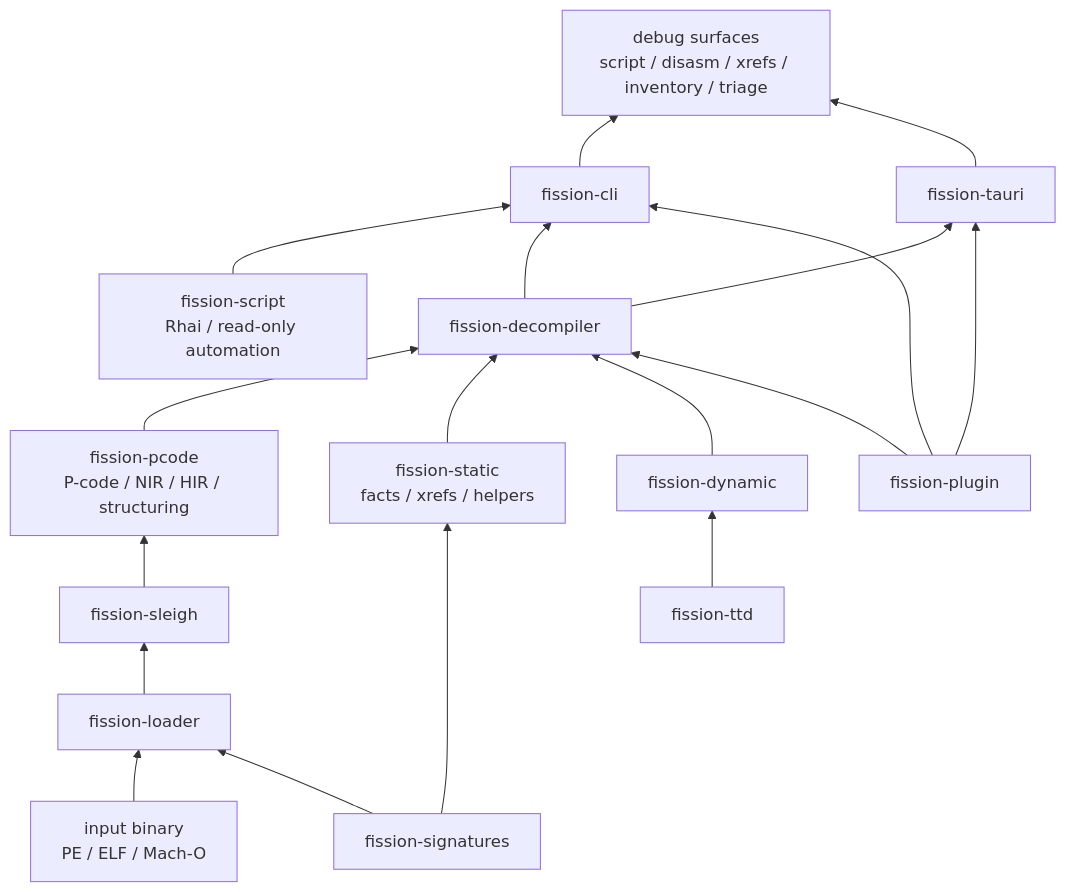
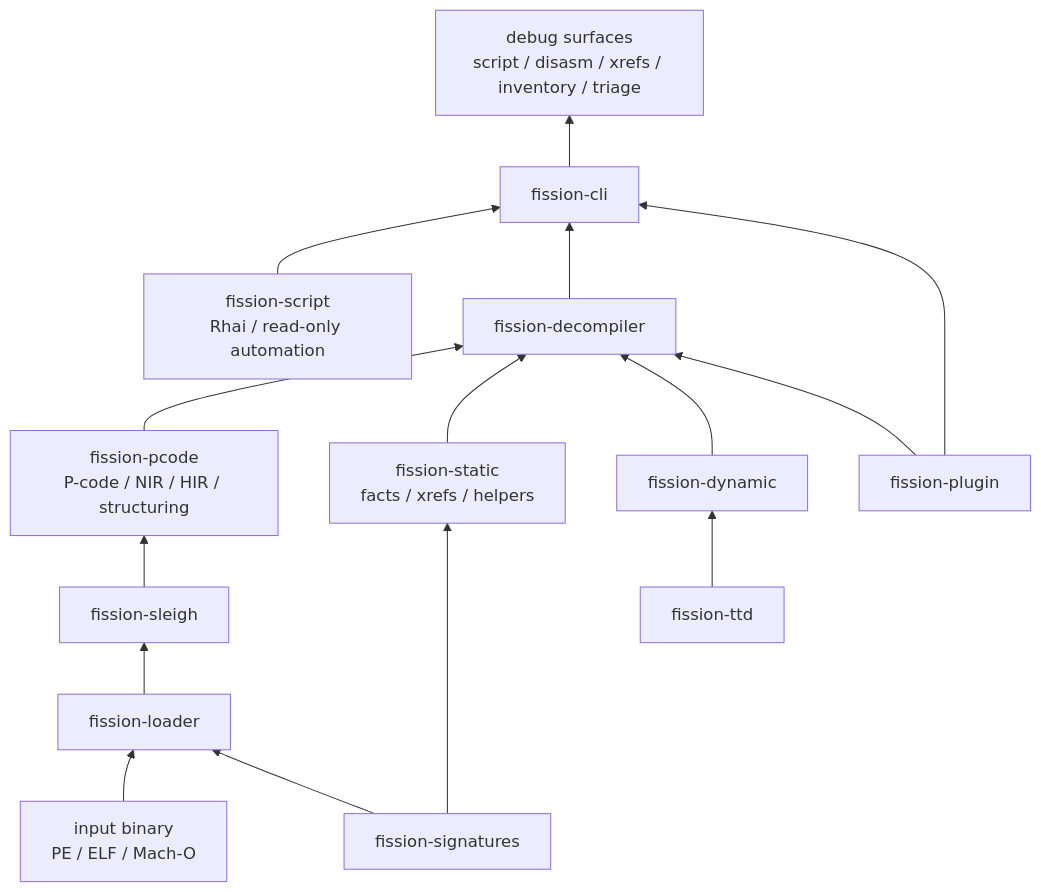
One commit to fission-systems/Fission changed the second of 5 diagrams in docs/architecture/DIAGRAMS.md. Above: the diagram before and after it, drawn with Mermaid. The commit also changed 10 other files, not shown here.

````diff
--- a/docs/architecture/DIAGRAMS.md
+++ b/docs/architecture/DIAGRAMS.md
@@ -36,20 +36,17 @@
 ```mermaid
 flowchart BT
     Binary["input binary<br/>PE / ELF / Mach-O"] --> Loader["fission-loader"]
     Loader --> Sleigh["fission-sleigh"]
     Sleigh --> Pcode["fission-pcode<br/>P-code / NIR / HIR / structuring"]
     Pcode --> Decompiler["fission-decompiler"]
     Static["fission-static<br/>facts / xrefs / helpers"] --> Decompiler
     Signatures["fission-signatures"] --> Loader
     Signatures --> Static
     Script["fission-script<br/>Rhai / read-only automation"] --> CLI
     Dynamic["fission-dynamic"] --> Decompiler
     TTD["fission-ttd"] --> Dynamic
     Plugin["fission-plugin"] --> Decompiler
     Decompiler --> CLI["fission-cli"]
-    Decompiler --> GUI["fission-tauri"]
     CLI --> Debug["debug surfaces<br/>script / disasm / xrefs / inventory / triage"]
-    GUI --> Debug
     Plugin --> CLI
-    Plugin --> GUI
 ```
````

▶ **WHAT TO WORK ON**
Whichever lines of the data include the word "Decompiler", pull them out.

▶ **EXPECTED ANSWER**
     Pcode --> Decompiler["fission-decompiler"]
     Static["fission-static<br/>facts / xrefs / helpers"] --> Decompiler
     Dynamic["fission-dynamic"] --> Decompiler
     Plugin["fission-plugin"] --> Decompiler
     Decompiler --> CLI["fission-cli"]
-    Decompiler --> GUI["fission-tauri"]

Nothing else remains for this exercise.